• **Exercise objective**: Your answer should show every line of the material below that includes "like".

• **Data records**:
═══

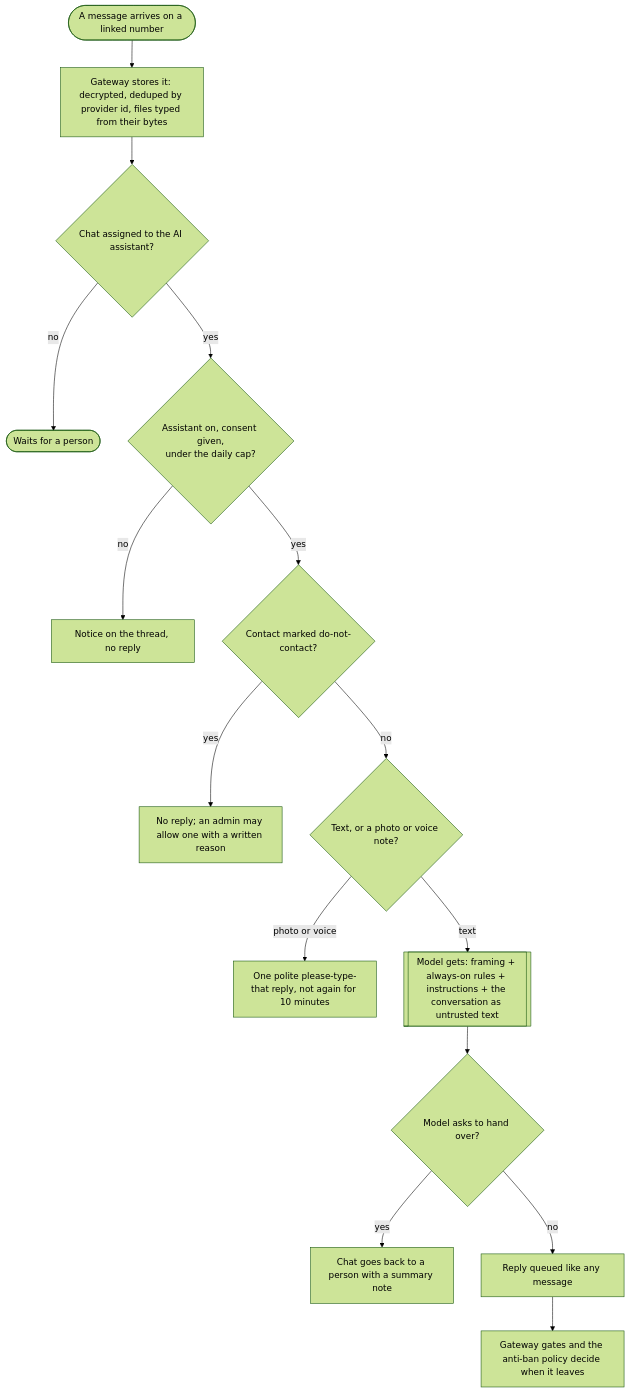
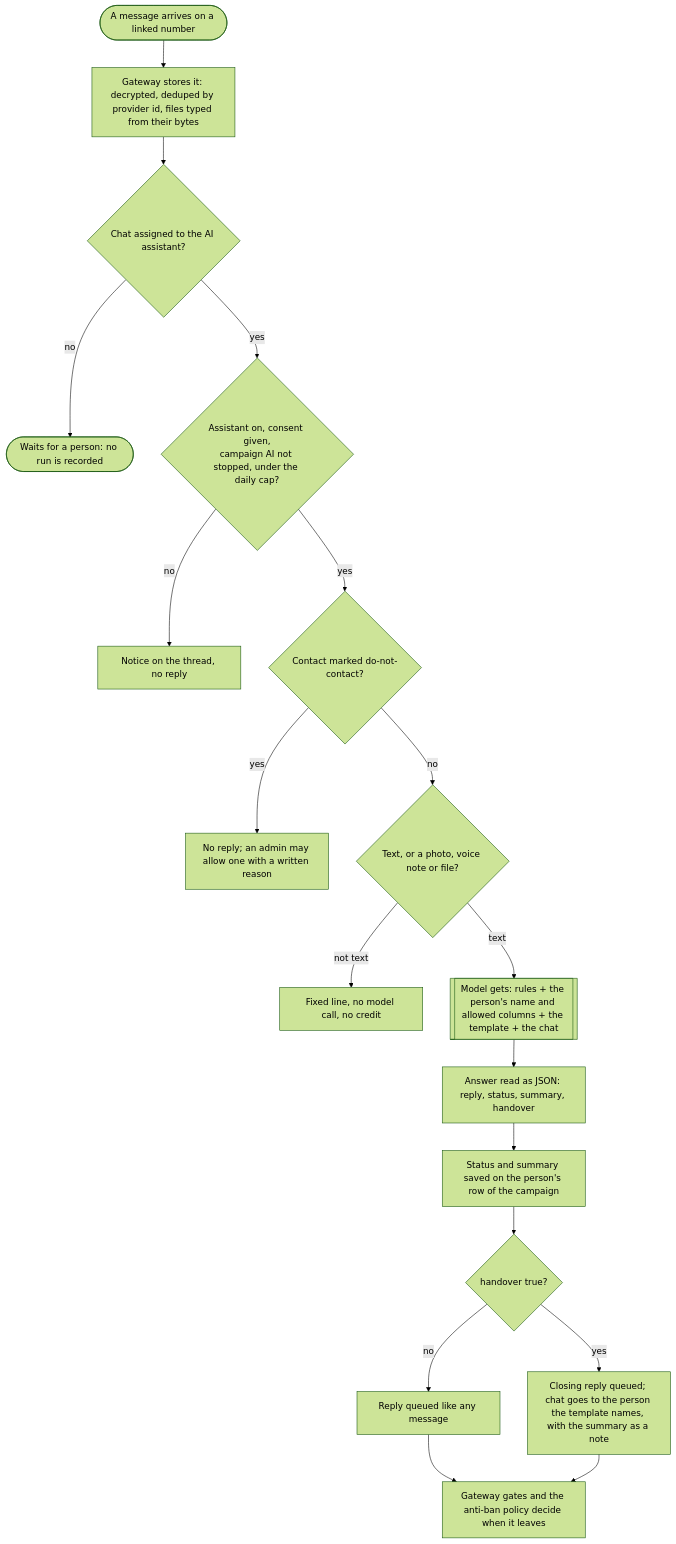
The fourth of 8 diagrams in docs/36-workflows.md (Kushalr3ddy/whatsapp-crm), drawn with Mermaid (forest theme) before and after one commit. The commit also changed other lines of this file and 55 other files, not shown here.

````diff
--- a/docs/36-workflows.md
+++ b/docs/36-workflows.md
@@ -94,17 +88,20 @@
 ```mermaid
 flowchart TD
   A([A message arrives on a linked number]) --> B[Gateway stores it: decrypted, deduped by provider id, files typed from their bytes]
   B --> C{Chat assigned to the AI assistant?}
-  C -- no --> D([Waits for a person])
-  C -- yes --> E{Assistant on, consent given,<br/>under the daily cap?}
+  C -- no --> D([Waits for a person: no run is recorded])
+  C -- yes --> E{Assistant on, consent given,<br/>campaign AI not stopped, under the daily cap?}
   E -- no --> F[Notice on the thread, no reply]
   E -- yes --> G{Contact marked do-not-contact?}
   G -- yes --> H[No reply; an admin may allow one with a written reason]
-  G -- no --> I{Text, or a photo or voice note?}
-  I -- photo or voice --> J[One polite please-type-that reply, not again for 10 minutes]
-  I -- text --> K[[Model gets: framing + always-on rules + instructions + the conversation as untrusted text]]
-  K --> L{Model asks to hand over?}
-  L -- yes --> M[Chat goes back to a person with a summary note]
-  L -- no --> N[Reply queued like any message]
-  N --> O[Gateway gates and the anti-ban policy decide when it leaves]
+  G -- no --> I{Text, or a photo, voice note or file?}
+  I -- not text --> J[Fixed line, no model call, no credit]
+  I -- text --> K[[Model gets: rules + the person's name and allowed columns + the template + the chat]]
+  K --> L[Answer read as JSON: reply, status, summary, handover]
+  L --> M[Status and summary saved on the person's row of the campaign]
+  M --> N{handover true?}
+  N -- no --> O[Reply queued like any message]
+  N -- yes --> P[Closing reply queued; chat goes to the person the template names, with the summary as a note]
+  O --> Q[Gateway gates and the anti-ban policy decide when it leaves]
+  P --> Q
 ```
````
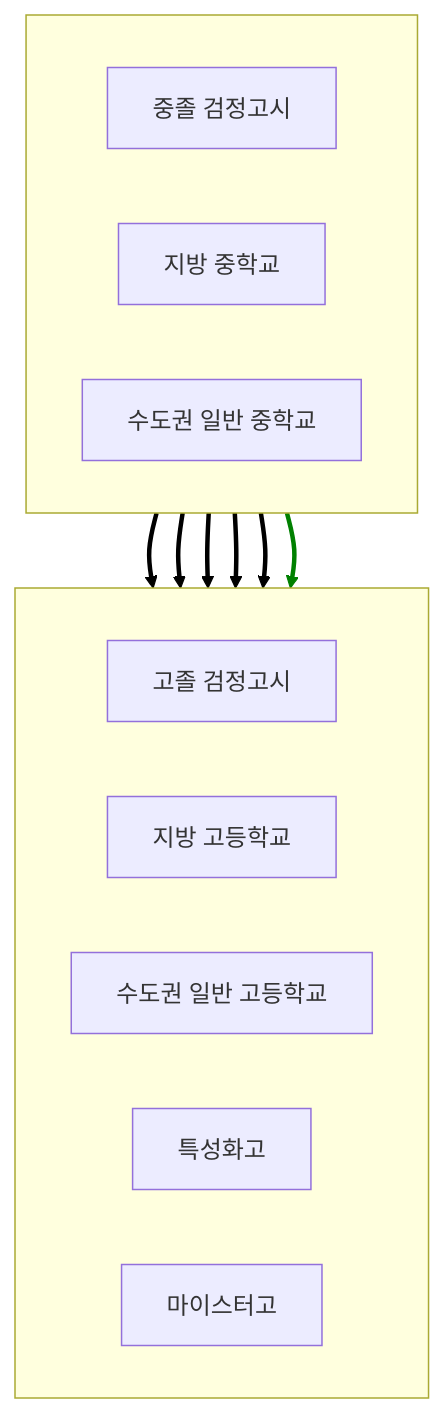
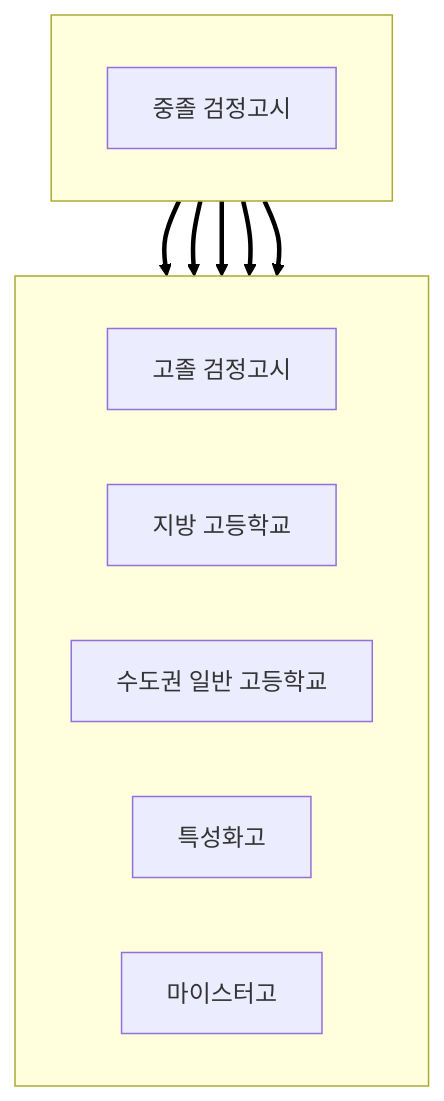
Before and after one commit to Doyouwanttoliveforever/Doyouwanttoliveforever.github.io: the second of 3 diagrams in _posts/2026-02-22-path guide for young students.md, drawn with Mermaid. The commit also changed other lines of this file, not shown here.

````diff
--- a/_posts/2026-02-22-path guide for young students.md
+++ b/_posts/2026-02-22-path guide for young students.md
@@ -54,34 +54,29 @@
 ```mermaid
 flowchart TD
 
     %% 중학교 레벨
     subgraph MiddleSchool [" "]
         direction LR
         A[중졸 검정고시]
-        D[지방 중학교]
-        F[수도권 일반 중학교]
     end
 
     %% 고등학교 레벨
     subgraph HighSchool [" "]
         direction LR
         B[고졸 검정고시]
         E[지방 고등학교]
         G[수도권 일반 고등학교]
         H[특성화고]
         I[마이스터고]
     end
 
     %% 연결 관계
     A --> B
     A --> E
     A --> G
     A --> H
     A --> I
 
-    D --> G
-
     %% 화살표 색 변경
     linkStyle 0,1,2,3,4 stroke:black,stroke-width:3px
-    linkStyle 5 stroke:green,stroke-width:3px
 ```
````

═══

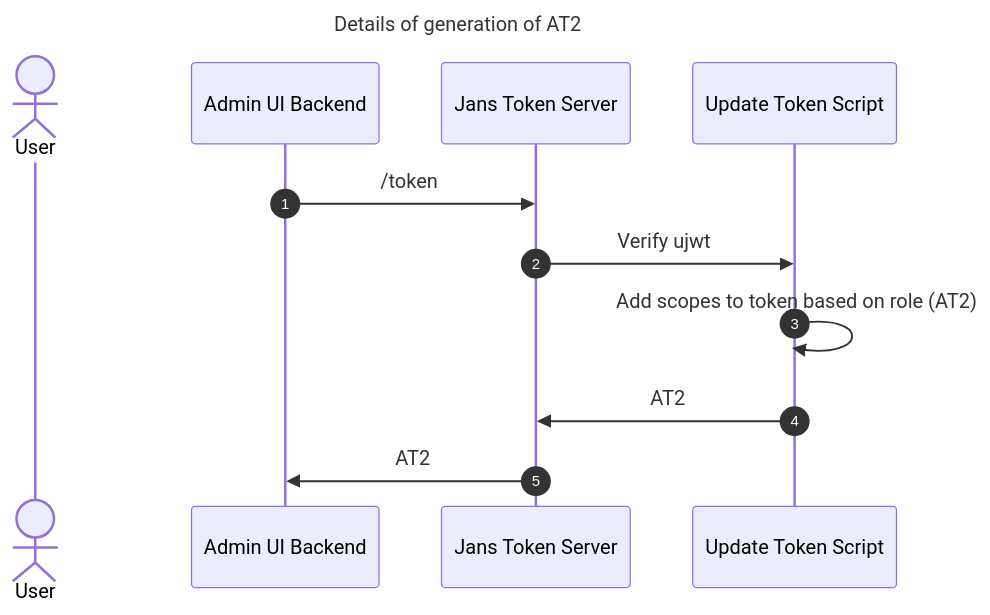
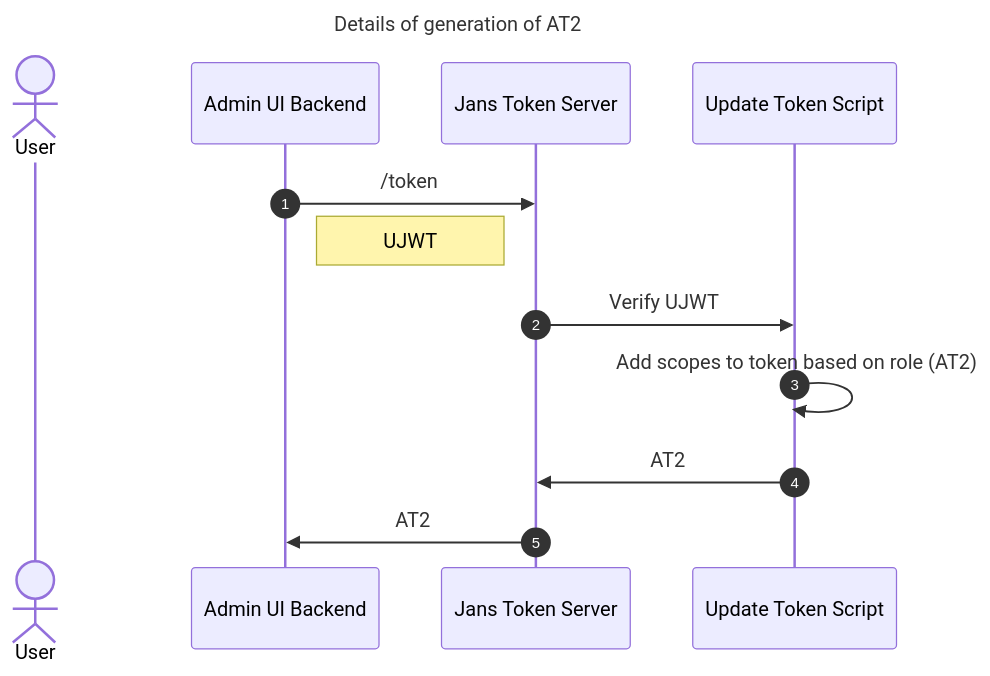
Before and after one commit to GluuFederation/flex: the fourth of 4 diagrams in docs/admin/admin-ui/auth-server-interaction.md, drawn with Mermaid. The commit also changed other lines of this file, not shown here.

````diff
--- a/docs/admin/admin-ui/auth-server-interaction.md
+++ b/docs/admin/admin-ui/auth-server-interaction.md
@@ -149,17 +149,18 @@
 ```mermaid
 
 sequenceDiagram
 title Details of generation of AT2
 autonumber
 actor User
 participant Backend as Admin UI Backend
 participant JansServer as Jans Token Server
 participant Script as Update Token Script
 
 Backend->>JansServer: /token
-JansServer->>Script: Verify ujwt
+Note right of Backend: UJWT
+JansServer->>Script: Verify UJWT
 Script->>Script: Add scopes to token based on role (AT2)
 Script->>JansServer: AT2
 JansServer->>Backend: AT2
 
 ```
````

═══

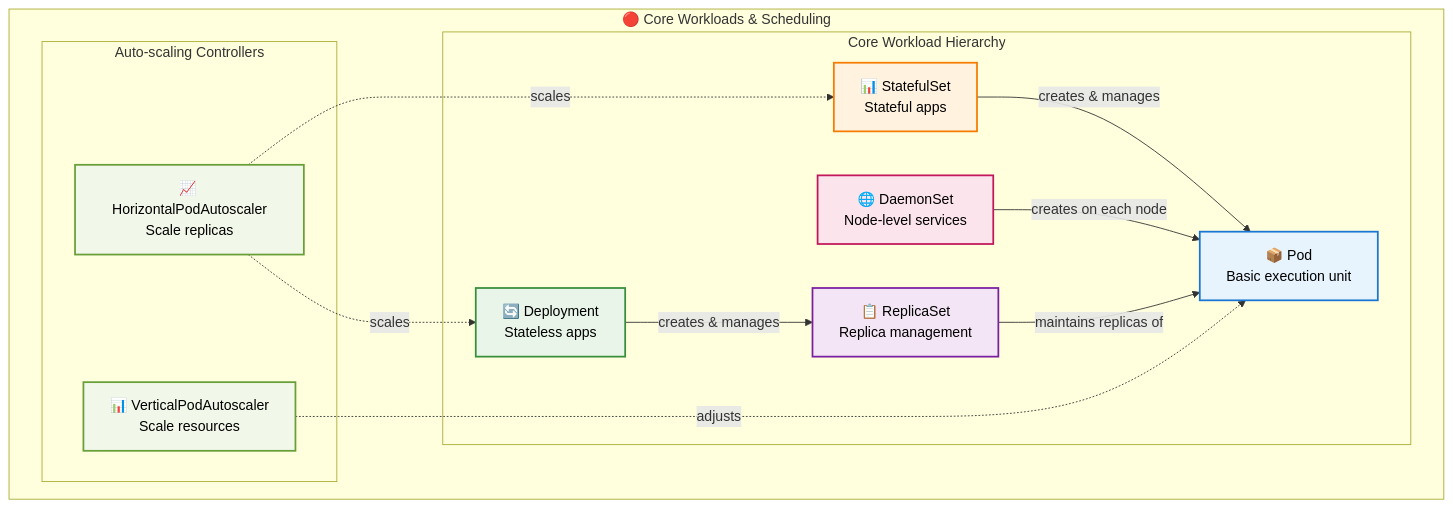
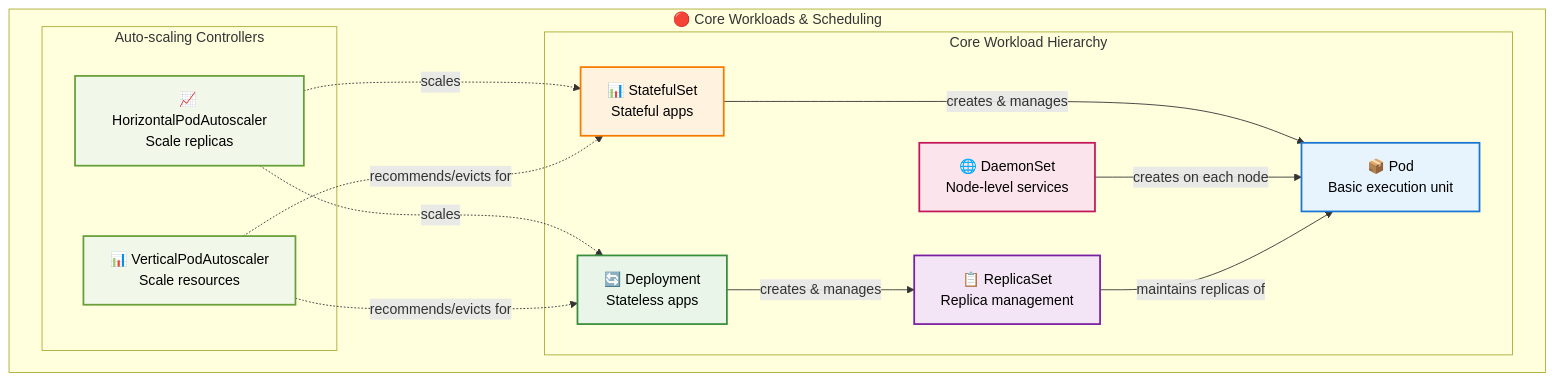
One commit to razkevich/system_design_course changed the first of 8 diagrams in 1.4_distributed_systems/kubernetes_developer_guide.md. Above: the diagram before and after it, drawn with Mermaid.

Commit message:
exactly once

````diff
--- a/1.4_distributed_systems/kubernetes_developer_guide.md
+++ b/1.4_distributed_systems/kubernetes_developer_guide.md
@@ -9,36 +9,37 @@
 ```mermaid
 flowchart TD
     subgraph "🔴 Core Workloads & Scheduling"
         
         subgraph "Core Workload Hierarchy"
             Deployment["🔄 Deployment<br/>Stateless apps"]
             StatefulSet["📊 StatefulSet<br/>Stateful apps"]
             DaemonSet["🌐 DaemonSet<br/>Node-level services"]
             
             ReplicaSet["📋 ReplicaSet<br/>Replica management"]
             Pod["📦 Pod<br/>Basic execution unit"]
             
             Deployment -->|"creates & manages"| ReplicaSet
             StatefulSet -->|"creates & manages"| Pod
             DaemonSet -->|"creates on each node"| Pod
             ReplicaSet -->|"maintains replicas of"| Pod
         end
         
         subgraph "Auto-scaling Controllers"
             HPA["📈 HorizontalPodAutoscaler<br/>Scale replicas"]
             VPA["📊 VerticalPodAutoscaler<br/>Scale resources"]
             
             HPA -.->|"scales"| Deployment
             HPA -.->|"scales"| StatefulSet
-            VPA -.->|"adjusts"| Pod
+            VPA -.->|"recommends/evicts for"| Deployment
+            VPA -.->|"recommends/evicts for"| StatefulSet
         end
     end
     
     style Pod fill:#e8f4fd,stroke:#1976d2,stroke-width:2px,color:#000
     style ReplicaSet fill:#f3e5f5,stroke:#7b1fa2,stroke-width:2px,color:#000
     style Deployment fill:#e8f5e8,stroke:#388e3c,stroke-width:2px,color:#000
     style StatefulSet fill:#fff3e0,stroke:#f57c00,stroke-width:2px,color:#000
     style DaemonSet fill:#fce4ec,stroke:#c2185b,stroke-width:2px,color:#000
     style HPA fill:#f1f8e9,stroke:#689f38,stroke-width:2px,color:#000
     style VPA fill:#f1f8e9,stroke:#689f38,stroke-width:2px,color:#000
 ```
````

═══

• **Your solution**:
-  L -- no --> N[Reply queued like any message]
+  N -- no --> O[Reply queued like any message]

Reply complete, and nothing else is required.